Whether you are considering retirement, being made redundant, taking early retirement or simply looking at ways to boost your retirement assets, it is a good idea to seek expert advice to ensure you are maximising your savings and assets in a tax effective way. There are many things to consider when planning for retirement such as; the lifestyle you desire, where you want to live, how much income you will need and the best way to transition to retirement. That’s why it is essential to make smart decisions and plan ahead to ensure you are prepared.
Things to Consider
As retirement draws nearer and dependent children leave home many people think about moving homes for lifestyle reasons, for example, to be closer to the beach. This is a major decision and needs to be carefully considered. In terms of lifestyle things that need to be considered include accessibility to family and friends, access to services like healthcare and transport.
From a financial viewpoint it may be possible to free up substantial capital by downsizing or moving to a less expensive area. If this money is invested into superannuation prior to stopping work altogether it could have significant tax advantages.
What are your plans for work?
How long you can or wish to work is up to you. The longer you work the less you will need to draw on your savings and the more you can accumulate to fund your retirement. But this doesn’t necessarily mean working flat out until you retire. It may mean gradually phasing down from full-time to part-time work. It can also be an opportunity to focus on the sort of work that interests you and is perhaps less demanding.
If you have already established a substantial asset base, simply earning enough to live on for a few more years will greatly boost your financial position in retirement as it will delay the need to draw on your nest egg and allow more time for it to grow. You may also wish to consider a transition to retirement strategy to boost your super.
When is the best time to retire?
There is no legislated retirement age. However, you can only access your preserved super from age 55 if you were born before 1 July 1960, increasing in yearly increments to age 60 for those born on or after 1 July 1964. The government pension is currently accessible from age 65 for men and 64 for women, but this will gradually increase to age 67 for both sexes for people born in 1957 or later.
There are broadly two ways to approach planning for retirement. You can decide when you wish to retire and work out how you will fund it from your accumulated assets, or work out how much you will need to retire on and plan your retirement around that target.
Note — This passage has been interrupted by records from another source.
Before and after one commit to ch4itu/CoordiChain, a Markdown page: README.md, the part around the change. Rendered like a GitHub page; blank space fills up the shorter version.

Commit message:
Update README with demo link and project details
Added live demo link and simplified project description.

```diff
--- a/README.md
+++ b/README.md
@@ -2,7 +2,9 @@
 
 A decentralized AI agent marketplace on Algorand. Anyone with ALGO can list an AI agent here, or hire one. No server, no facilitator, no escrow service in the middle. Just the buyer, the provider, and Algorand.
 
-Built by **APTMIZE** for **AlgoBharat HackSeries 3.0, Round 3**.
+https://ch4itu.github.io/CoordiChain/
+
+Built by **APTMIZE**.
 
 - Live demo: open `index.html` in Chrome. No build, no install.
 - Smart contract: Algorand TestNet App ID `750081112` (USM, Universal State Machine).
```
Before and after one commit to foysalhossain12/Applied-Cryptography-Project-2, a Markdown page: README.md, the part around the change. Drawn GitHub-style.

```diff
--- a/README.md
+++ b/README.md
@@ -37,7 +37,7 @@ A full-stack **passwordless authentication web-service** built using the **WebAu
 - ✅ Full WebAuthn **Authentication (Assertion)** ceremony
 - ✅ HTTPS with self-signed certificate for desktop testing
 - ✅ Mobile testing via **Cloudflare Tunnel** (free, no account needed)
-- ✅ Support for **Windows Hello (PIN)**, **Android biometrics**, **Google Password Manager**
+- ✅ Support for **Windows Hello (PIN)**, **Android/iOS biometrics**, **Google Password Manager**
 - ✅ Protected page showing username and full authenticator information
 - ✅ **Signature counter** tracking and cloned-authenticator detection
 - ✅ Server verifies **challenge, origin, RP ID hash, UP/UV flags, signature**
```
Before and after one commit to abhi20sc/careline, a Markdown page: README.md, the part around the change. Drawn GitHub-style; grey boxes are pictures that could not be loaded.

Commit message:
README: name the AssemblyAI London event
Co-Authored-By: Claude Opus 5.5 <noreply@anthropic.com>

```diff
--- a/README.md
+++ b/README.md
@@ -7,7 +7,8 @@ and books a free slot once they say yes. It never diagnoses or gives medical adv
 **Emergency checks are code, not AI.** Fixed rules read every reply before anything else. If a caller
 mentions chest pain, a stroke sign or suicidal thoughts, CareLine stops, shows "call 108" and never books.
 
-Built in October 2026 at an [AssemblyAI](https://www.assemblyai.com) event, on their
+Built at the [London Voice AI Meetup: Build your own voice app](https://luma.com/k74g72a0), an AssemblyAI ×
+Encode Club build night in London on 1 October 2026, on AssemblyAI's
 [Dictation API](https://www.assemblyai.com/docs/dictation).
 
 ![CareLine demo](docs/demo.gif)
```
How much do you need to retire?
As a rough guide, depending on your investment strategy, you would need at least 12 times the amount of your required annual income to ensure you can maintain that income for the rest of your life. That is, if you wanted an after-tax income of $50,000 for the rest of your life you would need around $600,000.
Retirement Funding Gap Analysis – recommended
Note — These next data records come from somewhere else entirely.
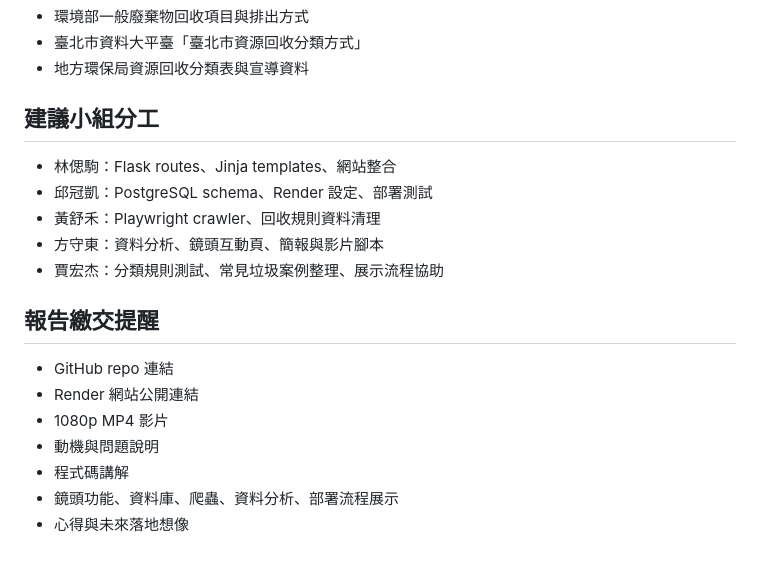
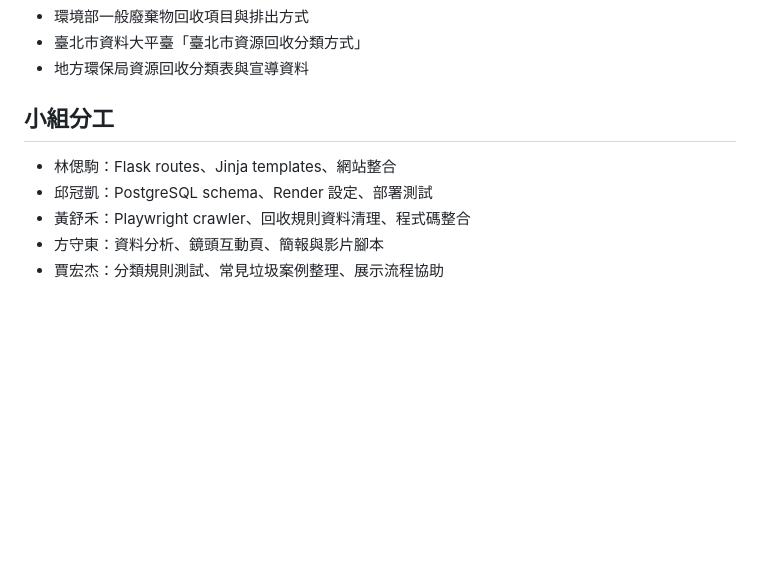
Before and after one commit to heisnow/jetson-nano-final-project, a Markdown page: README.md, the part around the change. Rendered like a GitHub page; blank space fills up the shorter version.

```diff
--- a/README.md
+++ b/README.md
@@ -176,20 +176,10 @@ python crawler.py
 - 臺北市資料大平臺「臺北市資源回收分類方式」
 - 地方環保局資源回收分類表與宣導資料
 
-## 建議小組分工
+## 小組分工
 
 - 林偲駒：Flask routes、Jinja templates、網站整合
 - 邱冠凱：PostgreSQL schema、Render 設定、部署測試
-- 黃舒禾：Playwright crawler、回收規則資料清理
+- 黃舒禾：Playwright crawler、回收規則資料清理、程式碼整合
 - 方守東：資料分析、鏡頭互動頁、簡報與影片腳本
 - 賈宏杰：分類規則測試、常見垃圾案例整理、展示流程協助
-
-## 報告繳交提醒
-
-- GitHub repo 連結
-- Render 網站公開連結
-- 1080p MP4 影片
-- 動機與問題說明
-- 程式碼講解
-- 鏡頭功能、資料庫、爬蟲、資料分析、部署流程展示
-- 心得與未來落地想像
```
At Select Advice Financial Planning, we assess our clients’ retirement goals and needs by undertaking a comprehensive ‘retirement needs analysis’. This analysis will educate and guide clients on how much they will need in superannuation and other assets to meet their lifestyle and financial needs in retirement. This process is highly recommended for all clients seeking guidance on planning for a financially secure retirement.
Boosting super in the lead up to retirement
Superannuation’s tax concessions on contributions and earnings, and the ability to draw tax free income from the age of 60, mean it is the ideal way for most people to fund their retirement. Anyone under age 65 can contribute to super and people aged between 65 and 74 can contribute as long as they have worked at least 40 hours in a 30 day period during a financial year. We can also assist you with other tips on how to boost your super savings.
If you have other investment assets outside of super, such as an investment property, careful consideration needs to be given to how they work together to protect capital, minimise tax and generate income in retirement.
Self-Managed Super Funds (SMSF)
Having your own SMSF fund allows you to control your own super for you and your family, how it is invested and the pension payments made during retirement. For example your fund can hold assets such as direct property investments and choose when to buy and sell assets to minimise tax.
A pension from a SMSF has to comply with the same basic rules as any other fund. However, the pension component has to be structured separately. Managing your own fund carries substantial legal and reporting responsibilities, so it’s important to seek financial advice about managing a SMSF during retirement.
To seek advice about your superannuation needs, discuss smart superannuation strategies or for more detailed information on any of the topics discussed in this section, please contact us today and we will make a an appointment to assist you take control of your superannuation and retirement plans.